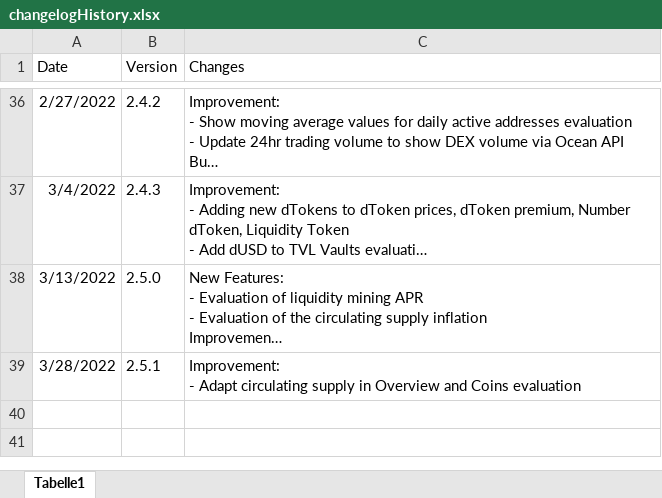
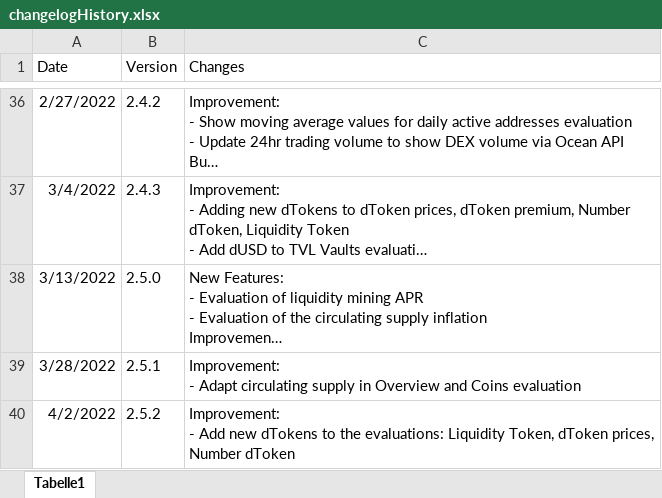
Before and after one commit to DeFi-Analytics/DeFi-Analytics, an Excel workbook: data/changelogHistory.xlsx, sheet Tabelle1, drawn as a sheet; only a part is shown, gaps mark what is left out; long unchanged cells end in …; values as stored, in another font and other column widths than the file's, no borders; ↵ is a line break in a cell; the diff names each change by its address in the sheet, - before the commit and + after, or states it on an @@ line.

Commit message:
adapt changelog

```diff
--- a/data/changelogHistory.xlsx (sheet Tabelle1)
+++ b/data/changelogHistory.xlsx (sheet Tabelle1)
+row 40: 4/2/2022 | 2.5.2 | Improvement: ↵ - Add new dTokens to the evaluations: Liquidity Token, dToken prices, Number dToken
```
- - -
- _Problem requirements_:
Restate the whole listing above exactly, please, omitting every image.

- _Solution for this problem_:
Before and after one commit to DeFi-Analytics/DeFi-Analytics, an Excel workbook: data/changelogHistory.xlsx, sheet Tabelle1, drawn as a sheet; only a part is shown, gaps mark what is left out; long unchanged cells end in …; values as stored, in another font and other column widths than the file's, no borders; ↵ is a line break in a cell; the diff names each change by its address in the sheet, - before the commit and + after, or states it on an @@ line.

Commit message:
adapt changelog

```diff
--- a/data/changelogHistory.xlsx (sheet Tabelle1)
+++ b/data/changelogHistory.xlsx (sheet Tabelle1)
+row 40: 4/2/2022 | 2.5.2 | Improvement: ↵ - Add new dTokens to the evaluations: Liquidity Token, dToken prices, Number dToken
```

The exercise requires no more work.